_TASK INSTRUCTIONS_
Could you retype the records below exactly as they appear, skipping any pictures?

(Detected change data)

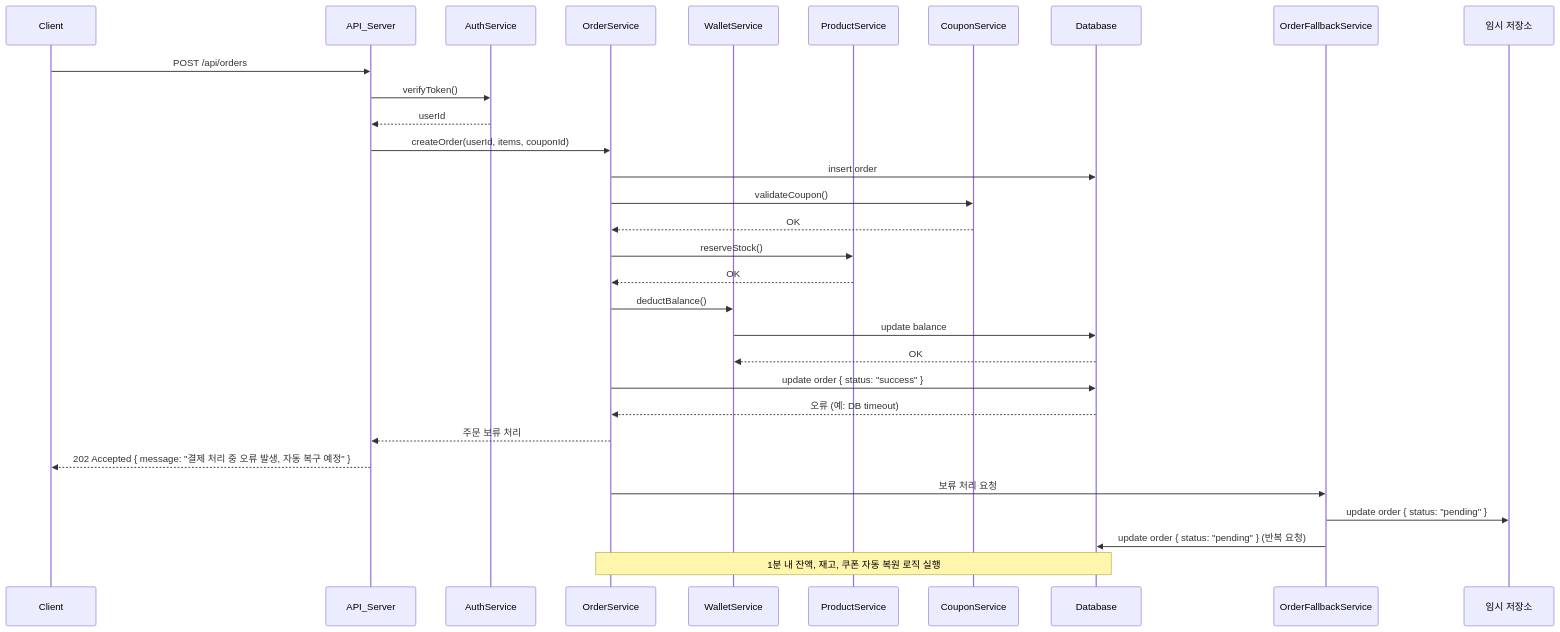
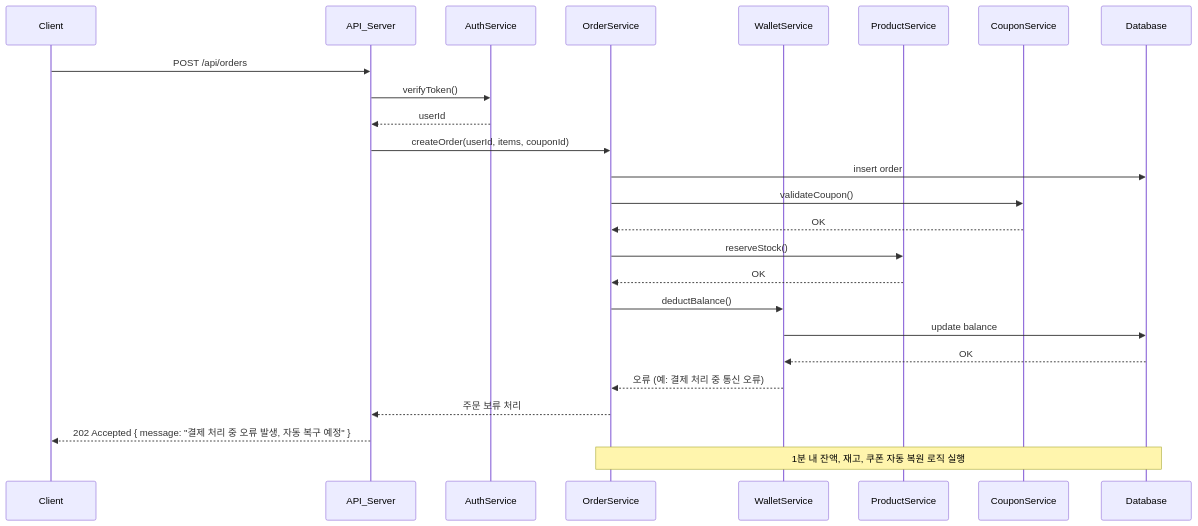
One commit to seho0808/hh-9-be-2 changed the fifth of 5 diagrams in docs/04-sequence-diagrams/04-order.md. Above: the diagram before and after it, drawn with Mermaid.

Commit message:
docs(sequence): 4-5 더 현실적인 오류로 변경
- db timeout => 결제 처리 중 통신 오류

````diff
--- a/docs/04-sequence-diagrams/04-order.md
+++ b/docs/04-sequence-diagrams/04-order.md
@@ -181,45 +181,39 @@
 ```mermaid
 sequenceDiagram
     participant Client
     participant API_Server
     participant AuthService
     participant OrderService
     participant WalletService
     participant ProductService
     participant CouponService
     participant Database
 
     Client->>API_Server: POST /api/orders
     API_Server->>AuthService: verifyToken()
     AuthService-->>API_Server: userId
 
     API_Server->>OrderService: createOrder(userId, items, couponId)
 
     OrderService->>Database: insert order
 
     OrderService->>CouponService: validateCoupon()
     CouponService-->>OrderService: OK
 
     OrderService->>ProductService: reserveStock()
     ProductService-->>OrderService: OK
 
     OrderService->>WalletService: deductBalance()
     WalletService->>Database: update balance
     Database-->>WalletService: OK
 
-    %% 주문 저장 중 장애 발생
-    OrderService->>Database: update order { status: "success" }
-    Database-->>OrderService: 오류 (예: DB timeout)
+    %% 결제 처리 중 통신 오류 발생
+    WalletService-->>OrderService: 오류 (예: 결제 처리 중 통신 오류)
 
     %% 보류 처리
     OrderService-->>API_Server: 주문 보류 처리
     API_Server-->>Client: 202 Accepted { message: "결제 처리 중 오류 발생, 자동 복구 예정" }
 
-    %% 보류 처리
-    OrderService->>OrderFallbackService: 보류 처리 요청
-    OrderFallbackService->>임시 저장소: update order { status: "pending" }
-    OrderFallbackService->>Database: update order { status: "pending" } (반복 요청)
-
 
     Note over OrderService, Database: 1분 내 잔액, 재고, 쿠폰 자동 복원 로직 실행
 ```
````
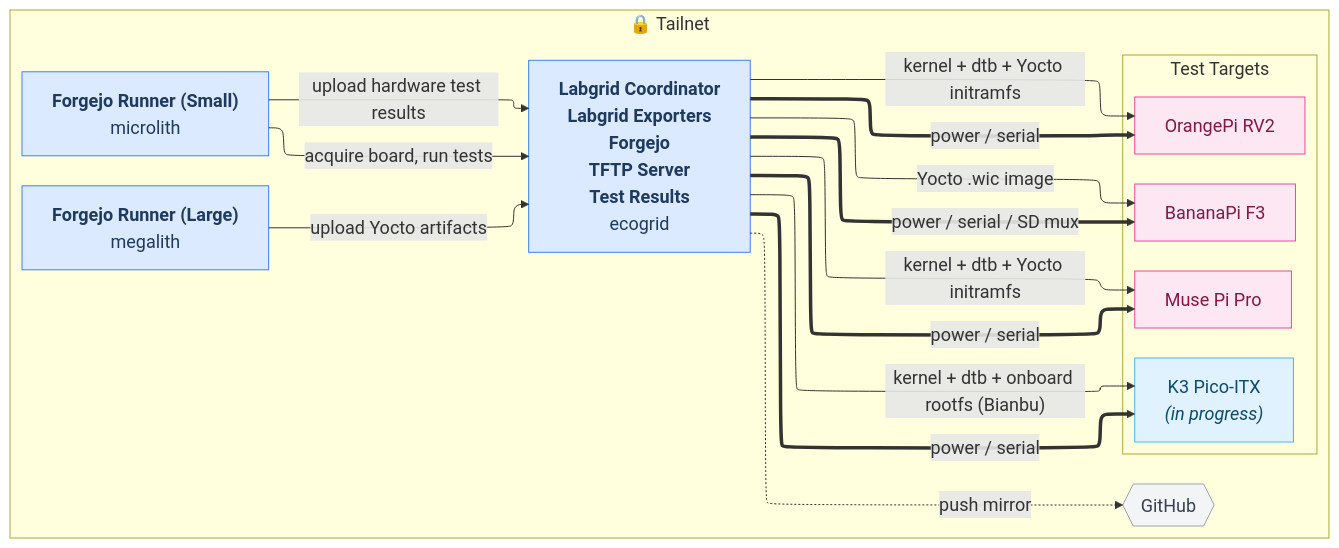
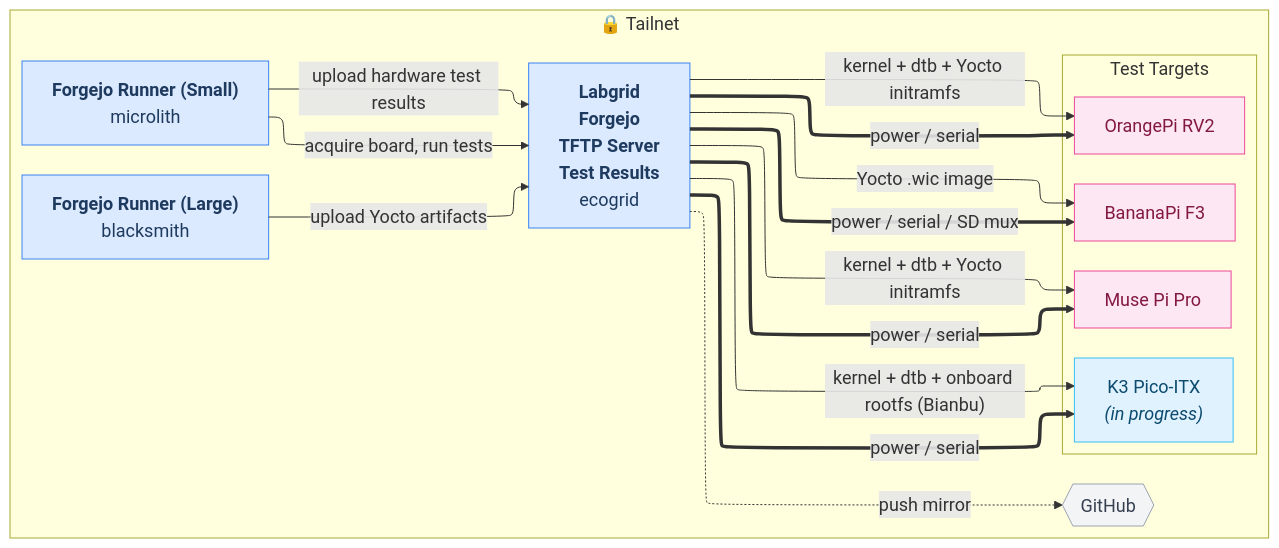
One commit to threexc/boardgarden changed the diagram in docs/network.mmd. Above: the diagram before and after it, drawn with Mermaid. The commit also changed 3 other files, not shown here.

Commit message:
docs: update ecogrid, runner details

```diff
--- a/docs/network.mmd
+++ b/docs/network.mmd
@@ -1,41 +1,41 @@
 %%{init: {"theme": "default", "flowchart": {"htmlLabels": true, "nodeSpacing": 30, "rankSpacing": 60, "defaultRenderer": "elk"}, "themeVariables": {"fontSize": "18px", "fontFamily": "Liberation Sans"}} }%%
 flowchart LR
   subgraph tailnet["🔒 Tailnet"]
-    ecogrid["<b>Labgrid Coordinator</b><br/><b>Labgrid Exporters</b><br/><b>Forgejo</b><br/><b>TFTP Server</b><br/><b>Test Results</b><br/>ecogrid"]
-    runner1["<b>Forgejo Runner (Large)</b><br/>megalith"]
+    ecogrid["<b>Labgrid</b><br/><b>Forgejo</b><br/><b>TFTP Server</b><br/><b>Test Results</b><br/>ecogrid"]
+    runner1["<b>Forgejo Runner (Large)</b><br/>blacksmith"]
     runner2["<b>Forgejo Runner (Small)</b><br/>microlith"]
     github{{"GitHub"}}
     subgraph boards["Test Targets"]
       direction TB
       board_1["BananaPi F3"]
       board_2["Muse Pi Pro"]
       board_3["OrangePi RV2"]
       board_4["K3 Pico-ITX<br/><i>(in progress)</i>"]
     end
   end
 
   %% ── Hosted-on relationships ──
 
   %% ── Links ──
   ecogrid ==>|"power / serial / SD mux"| board_1
   ecogrid ==>|"power / serial"| board_2
   ecogrid ==>|"power / serial"| board_3
   ecogrid ==>|"power / serial"| board_4
   ecogrid -..->|"push mirror"| github
   runner1 -->|"upload Yocto artifacts"| ecogrid
   runner2 -->|"acquire board, run tests"| ecogrid
   runner2 -->|"upload hardware test results"| ecogrid
   ecogrid -->|"Yocto .wic image"| board_1
   ecogrid -->|"kernel + dtb + Yocto initramfs"| board_2
   ecogrid -->|"kernel + dtb + Yocto initramfs"| board_3
   ecogrid -->|"kernel + dtb + onboard rootfs (Bianbu)"| board_4
 
   %% ── Styles ──
   classDef machine fill:#dbeafe,stroke:#3b82f6,color:#1e3a5f
   class ecogrid,runner1,runner2 machine
   classDef external fill:#f3f4f6,stroke:#9ca3af,color:#374151
   class github external
   classDef board fill:#fce7f3,stroke:#ec4899,color:#831843
   class board_1,board_2,board_3 board
   classDef board_in_progress fill:#e0f2fe,stroke:#38bdf8,color:#0c4a6e
   class board_4 board_in_progress
```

_RESULT OF THE EXERCISE_
One commit to seho0808/hh-9-be-2 changed the fifth of 5 diagrams in docs/04-sequence-diagrams/04-order.md. Above: the diagram before and after it, drawn with Mermaid.

Commit message:
docs(sequence): 4-5 더 현실적인 오류로 변경
- db timeout => 결제 처리 중 통신 오류

````diff
--- a/docs/04-sequence-diagrams/04-order.md
+++ b/docs/04-sequence-diagrams/04-order.md
@@ -181,45 +181,39 @@
 ```mermaid
 sequenceDiagram
     participant Client
     participant API_Server
     participant AuthService
     participant OrderService
     participant WalletService
     participant ProductService
     participant CouponService
     participant Database
 
     Client->>API_Server: POST /api/orders
     API_Server->>AuthService: verifyToken()
     AuthService-->>API_Server: userId
 
     API_Server->>OrderService: createOrder(userId, items, couponId)
 
     OrderService->>Database: insert order
 
     OrderService->>CouponService: validateCoupon()
     CouponService-->>OrderService: OK
 
     OrderService->>ProductService: reserveStock()
     ProductService-->>OrderService: OK
 
     OrderService->>WalletService: deductBalance()
     WalletService->>Database: update balance
     Database-->>WalletService: OK
 
-    %% 주문 저장 중 장애 발생
-    OrderService->>Database: update order { status: "success" }
-    Database-->>OrderService: 오류 (예: DB timeout)
+    %% 결제 처리 중 통신 오류 발생
+    WalletService-->>OrderService: 오류 (예: 결제 처리 중 통신 오류)
 
     %% 보류 처리
     OrderService-->>API_Server: 주문 보류 처리
     API_Server-->>Client: 202 Accepted { message: "결제 처리 중 오류 발생, 자동 복구 예정" }
 
-    %% 보류 처리
-    OrderService->>OrderFallbackService: 보류 처리 요청
-    OrderFallbackService->>임시 저장소: update order { status: "pending" }
-    OrderFallbackService->>Database: update order { status: "pending" } (반복 요청)
-
 
     Note over OrderService, Database: 1분 내 잔액, 재고, 쿠폰 자동 복원 로직 실행
 ```
````
One commit to threexc/boardgarden changed the diagram in docs/network.mmd. Above: the diagram before and after it, drawn with Mermaid. The commit also changed 3 other files, not shown here.

Commit message:
docs: update ecogrid, runner details

```diff
--- a/docs/network.mmd
+++ b/docs/network.mmd
@@ -1,41 +1,41 @@
 %%{init: {"theme": "default", "flowchart": {"htmlLabels": true, "nodeSpacing": 30, "rankSpacing": 60, "defaultRenderer": "elk"}, "themeVariables": {"fontSize": "18px", "fontFamily": "Liberation Sans"}} }%%
 flowchart LR
   subgraph tailnet["🔒 Tailnet"]
-    ecogrid["<b>Labgrid Coordinator</b><br/><b>Labgrid Exporters</b><br/><b>Forgejo</b><br/><b>TFTP Server</b><br/><b>Test Results</b><br/>ecogrid"]
-    runner1["<b>Forgejo Runner (Large)</b><br/>megalith"]
+    ecogrid["<b>Labgrid</b><br/><b>Forgejo</b><br/><b>TFTP Server</b><br/><b>Test Results</b><br/>ecogrid"]
+    runner1["<b>Forgejo Runner (Large)</b><br/>blacksmith"]
     runner2["<b>Forgejo Runner (Small)</b><br/>microlith"]
     github{{"GitHub"}}
     subgraph boards["Test Targets"]
       direction TB
       board_1["BananaPi F3"]
       board_2["Muse Pi Pro"]
       board_3["OrangePi RV2"]
       board_4["K3 Pico-ITX<br/><i>(in progress)</i>"]
     end
   end
 
   %% ── Hosted-on relationships ──
 
   %% ── Links ──
   ecogrid ==>|"power / serial / SD mux"| board_1
   ecogrid ==>|"power / serial"| board_2
   ecogrid ==>|"power / serial"| board_3
   ecogrid ==>|"power / serial"| board_4
   ecogrid -..->|"push mirror"| github
   runner1 -->|"upload Yocto artifacts"| ecogrid
   runner2 -->|"acquire board, run tests"| ecogrid
   runner2 -->|"upload hardware test results"| ecogrid
   ecogrid -->|"Yocto .wic image"| board_1
   ecogrid -->|"kernel + dtb + Yocto initramfs"| board_2
   ecogrid -->|"kernel + dtb + Yocto initramfs"| board_3
   ecogrid -->|"kernel + dtb + onboard rootfs (Bianbu)"| board_4
 
   %% ── Styles ──
   classDef machine fill:#dbeafe,stroke:#3b82f6,color:#1e3a5f
   class ecogrid,runner1,runner2 machine
   classDef external fill:#f3f4f6,stroke:#9ca3af,color:#374151
   class github external
   classDef board fill:#fce7f3,stroke:#ec4899,color:#831843
   class board_1,board_2,board_3 board
   classDef board_in_progress fill:#e0f2fe,stroke:#38bdf8,color:#0c4a6e
   class board_4 board_in_progress
```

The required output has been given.